Confide is one of dozens of messaging apps gaining popularity in recent years, as users turn to apps touting end-to-end encryption as a way of protecting messages and calls. Cybersecurity experts, however, say that many of these apps make false or overly confident claims. Confide, they added, does not make its code public or offer details on the type of encryption it uses, making it difficult for independent researchers to fact-check its claims. Other apps, including the Signal app, which is widely supported by privacy experts, is open-source, meaning that it makes its code public so that researchers can see for themselves the type of encryption and protective measures it is taking.
In an interview with CyberScoop earlier this week, Alan Woodward, a professor at the University of Surrey, called the Confide app "a triumph of marketing over substance." The app relies on the software library Open SSL, according to a review by Jean-Philippe Aumasson, a researcher at the cybersecurity company Kudelski Security. Certain versions of OpenSSL have been shown to be vulnerable to bugs and malware, though it is unclear which version Confide uses.
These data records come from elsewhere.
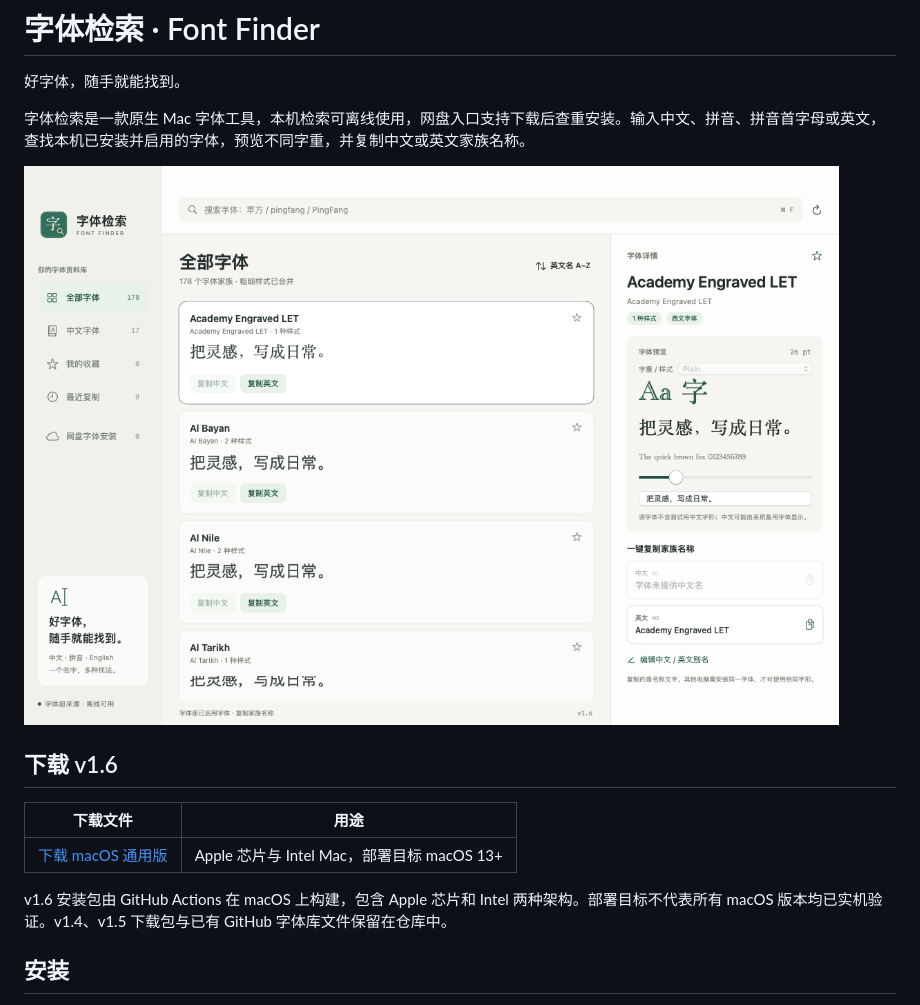
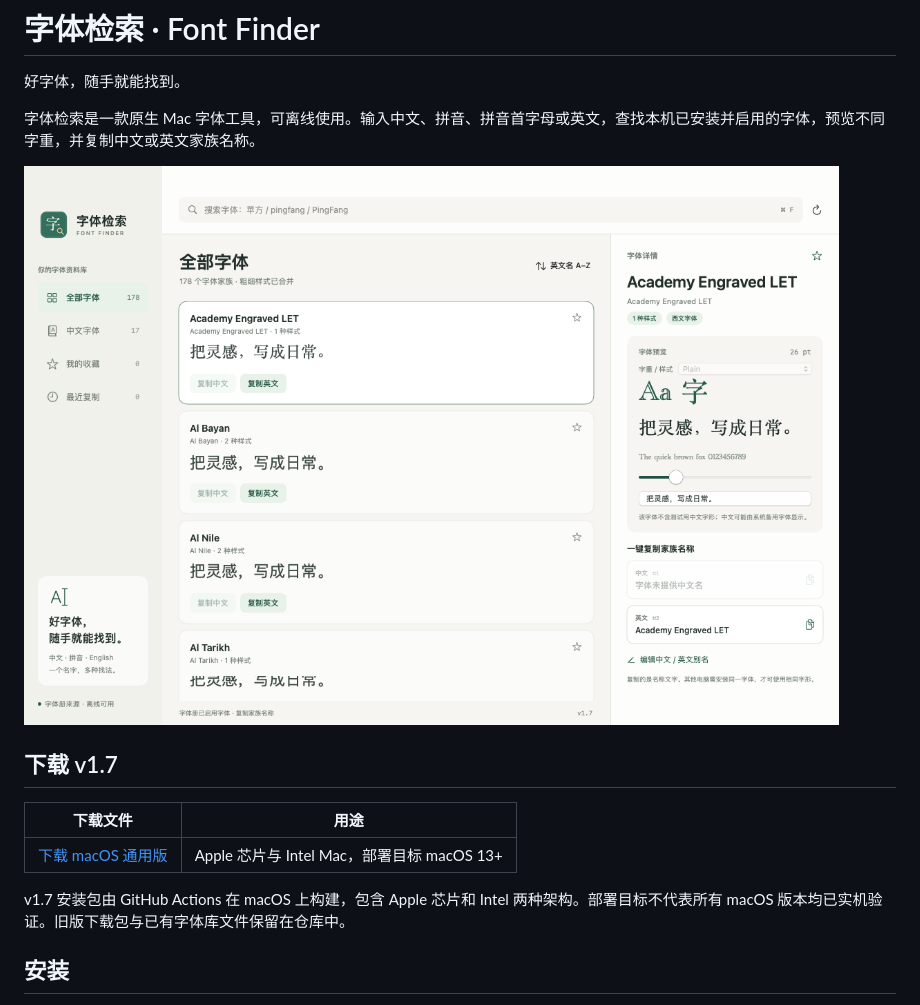
Before and after one commit to sudazz777/ZiTiJianSuo, a Markdown page: README.md, the part around one of its changes. Drawn GitHub-style; pictures changed too: docs/assets/app-preview.png.

```diff
--- a/README.md
+++ b/README.md
@@ -2,11 +2,11 @@
 
 好字体，随手就能找到。
 
-字体检索是一款原生 Mac 字体工具，本机检索可离线使用，网盘入口支持下载后查重安装。输入中文、拼音、拼音首字母或英文，查找本机已安装并启用的字体，预览不同字重，并复制中文或英文家族名称。
+字体检索是一款原生 Mac 字体工具，可离线使用。输入中文、拼音、拼音首字母或英文，查找本机已安装并启用的字体，预览不同字重，并复制中文或英文家族名称。
 
 ![字体检索软件界面](docs/assets/app-preview.png)
 
-## 下载 v1.6
+## 下载 v1.7
 
 | 下载文件 | 用途 |
 | --- | --- |
@@ -14,5 +14,5 @@
 
-v1.6 安装包由 GitHub Actions 在 macOS 上构建，包含 Apple 芯片和 Intel 两种架构。部署目标不代表所有 macOS 版本均已实机验证。v1.4、v1.5 下载包与已有 GitHub 字体库文件保留在仓库中。
+v1.7 安装包由 GitHub Actions 在 macOS 上构建，包含 Apple 芯片和 Intel 两种架构。部署目标不代表所有 macOS 版本均已实机验证。旧版下载包与已有字体库文件保留在仓库中。
 
 ## 安装
 
```
Also changed, not shown: other parts of README.md (+6 -14 lines), documentation/v1.7-validation.md (added, +14 -0 lines), 4 other files.
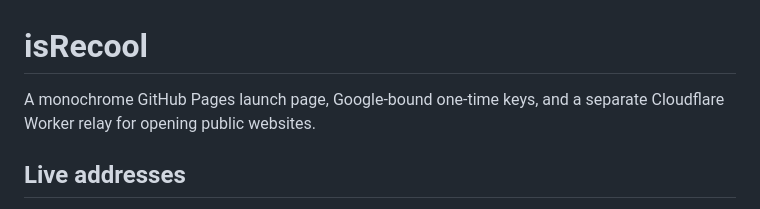
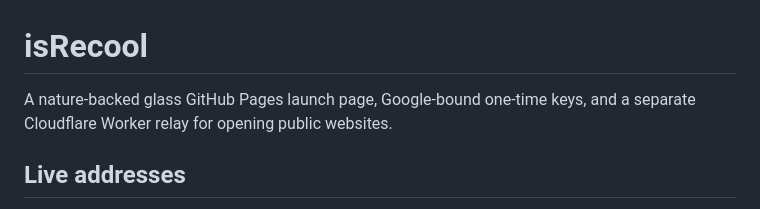
Before and after one commit to jamisonkaden7-dev/kadens-propxy, a Markdown page: README.md, the part around the change. Drawn GitHub-style.

Commit message:
Describe nature-backed glass design

```diff
--- a/README.md
+++ b/README.md
@@ -1,6 +1,6 @@
 # isRecool
 
-A monochrome GitHub Pages launch page, Google-bound one-time keys, and a separate Cloudflare Worker relay for opening public websites.
+A nature-backed glass GitHub Pages launch page, Google-bound one-time keys, and a separate Cloudflare Worker relay for opening public websites.
 
 ## Live addresses
 
```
"It always worries me when someone starts by saying they use 'military-grade encryption.' That immediately makes me start to look for the snake oil," Woodward told CyberScoop. "It sounds like sales puff over substance."
An independent cybersecurity researcher, who spoke to BuzzFeed News Wednesday, said he was part of a team of researchers who were currently investigating the app and had found "a number of problems… we would not recommend this app to someone looking for secure messaging."
He refused, however, to detail those problems, as he said his team was still in the midst of researching the app.
The problems, he added, are not limited to Confide. Cybersecurity researchers have recently found gaping vulnerabilities in the Telegram app, widely used by US government workers, as well as supporters of the ISIS militant group.
During a meeting in Washington, DC, earlier this year, two US intelligence officers shared that they had recently seen a spike in government officials, including members of Congress, national security staff, and White House staff, using encrypted messaging apps. The officers expressed concern over the apps government officials were using to share potentially sensitive information.
"On the one hand, it's better than sending something sensitive over an open platform," said one officer. "I'm glad they are not Facebook messaging each other sensitive information. But the apps give a false sense of security and, depending on what they have downloaded, they may be putting themselves, and their communications, at greater risk."